    (Herman Melville (1819-1891), U.S. author. Redburn (1849), ch. 41, The Writings of Herman Melville, vol. 4, eds. Harrison Hayford, Hershel Parker, and G. Thomas Tanselle (1969).)
    More quotations from: Herman Melville
  • 56.
    Unfortunately there is nothing more inane than an Easter carol. It is a religious perversion of the activity of Spring in our blood.
    (Wallace Stevens (1879-1955), U.S. poet. Letter, April 23, 1916. Letters of Wallace Stevens, no. 202, ed. Holly Stevens (1967). To his future wife, Elsie Moll Kachel.)
    More quotations from: Wallace Stevens, spring
  • 57.
    Though I do not believe that a plant will spring up where no seed has been, I have great faith in a seed,—a, to me, equally mysterious origin for it.
    (Henry David Thoreau (1817-1862), U.S. philosopher, author, naturalist. "The Succession of Forest Trees" (1860), in The Writings of Henry David Thoreau, vol. 5, p. 203, Houghton Mifflin (1906).)
  • 58.
    All bad poetry springs from genuine feeling.
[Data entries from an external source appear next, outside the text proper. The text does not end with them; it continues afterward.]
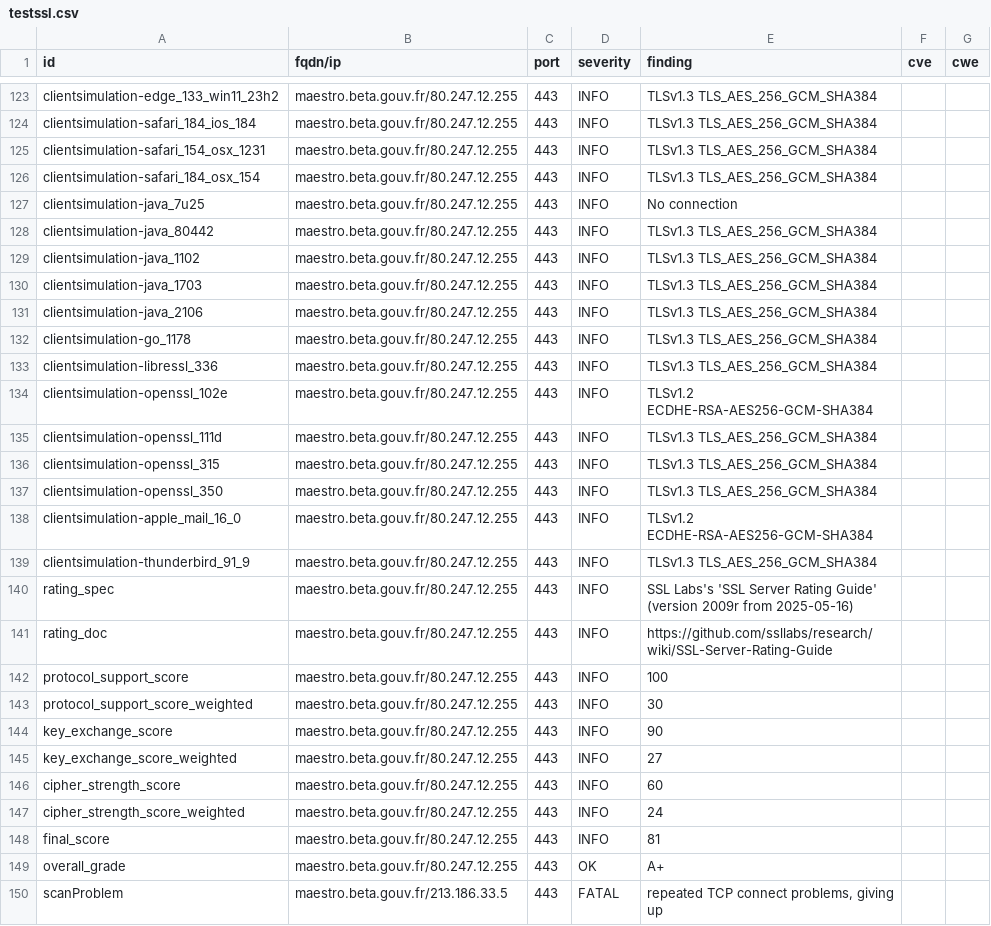
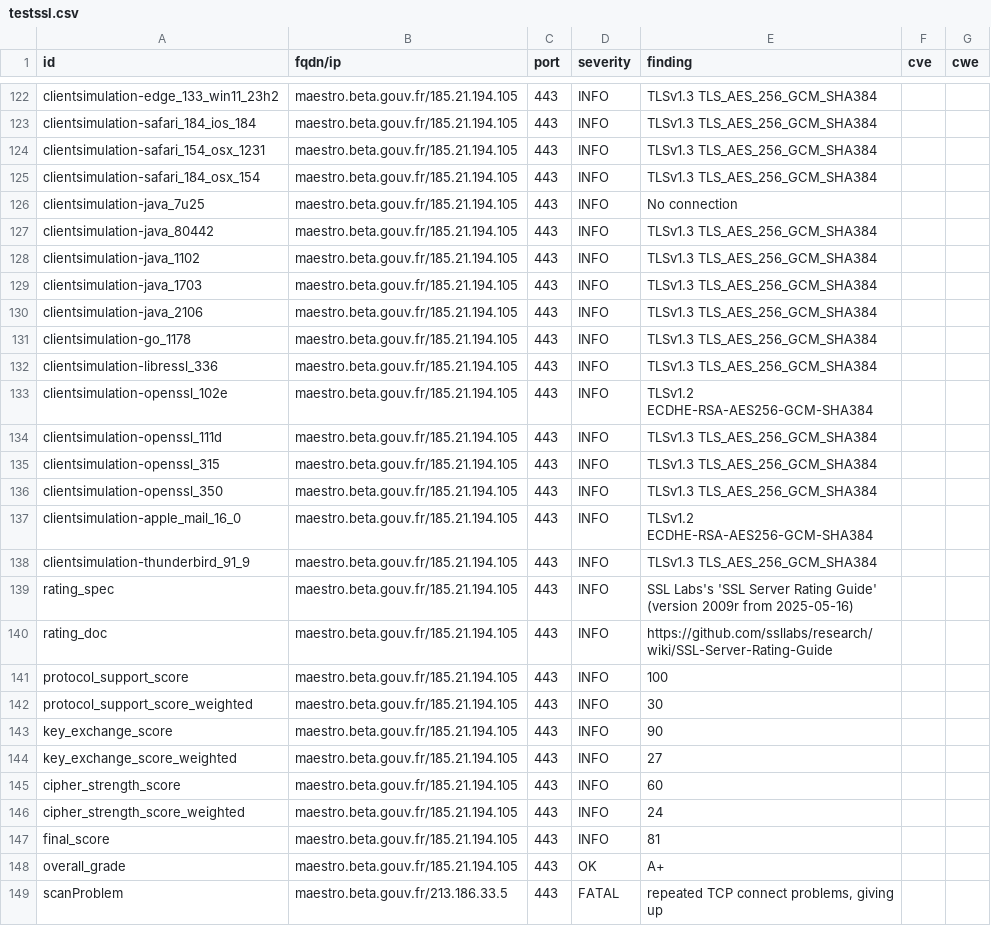
Before and after one commit to incubateur-agriculture/dashlord, a CSV file: results/aHR0cHM6Ly9tYWVzdHJvLmJldGEuZ291di5mcg==/testssl.csv, drawn as a sheet; only a part is shown, gaps mark what is left out; addresses are those after the commit; the diff covers the shown part only; the diff names each change by its address in the sheet, - before the commit and + after, or states it on an @@ line.

Commit message:
update: https://maestro.beta.gouv.fr

```diff
--- a/results/aHR0cHM6Ly9tYWVzdHJvLmJldGEuZ291di5mcg==/testssl.csv
+++ b/results/aHR0cHM6Ly9tYWVzdHJvLmJldGEuZ291di5mcg==/testssl.csv
-B122:B148 (fqdn/ip): maestro.beta.gouv.fr/80.247.12.255
+B122:B148 (fqdn/ip): maestro.beta.gouv.fr/185.21.194.105
```
Also changed, not shown: 1 removed row and 123 edited cells elsewhere in this file, 16 other files.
To be natural is to be obvious, and to be obvious is to be inartistic.
    (Oscar Wilde (1854-1900), Anglo-Irish playwright, author. Gilbert, in The Critic as Artist, pt. 2, published in Intentions (1891).)
    More quotations from: Oscar Wilde, poetry
  • 59.
    It is the essence of poetry to spring, like the rainbow daughter of Wonder, from the invisible, to abolish the past, and refuse all history.
    (Ralph Waldo Emerson (1803-1882), U.S. essayist, poet, philosopher. "Shakspeare; or, the Poet," Representative Men (1850).)
  • 60.
    It were as wise to cast a violet into a crucible that you might discover the formal principle of its colour and odour, as seek to transfuse from one language into another the creations of a poet. The plant must spring again from its seed, or it will bear no flower—and this is the burthen of the curse of Babel.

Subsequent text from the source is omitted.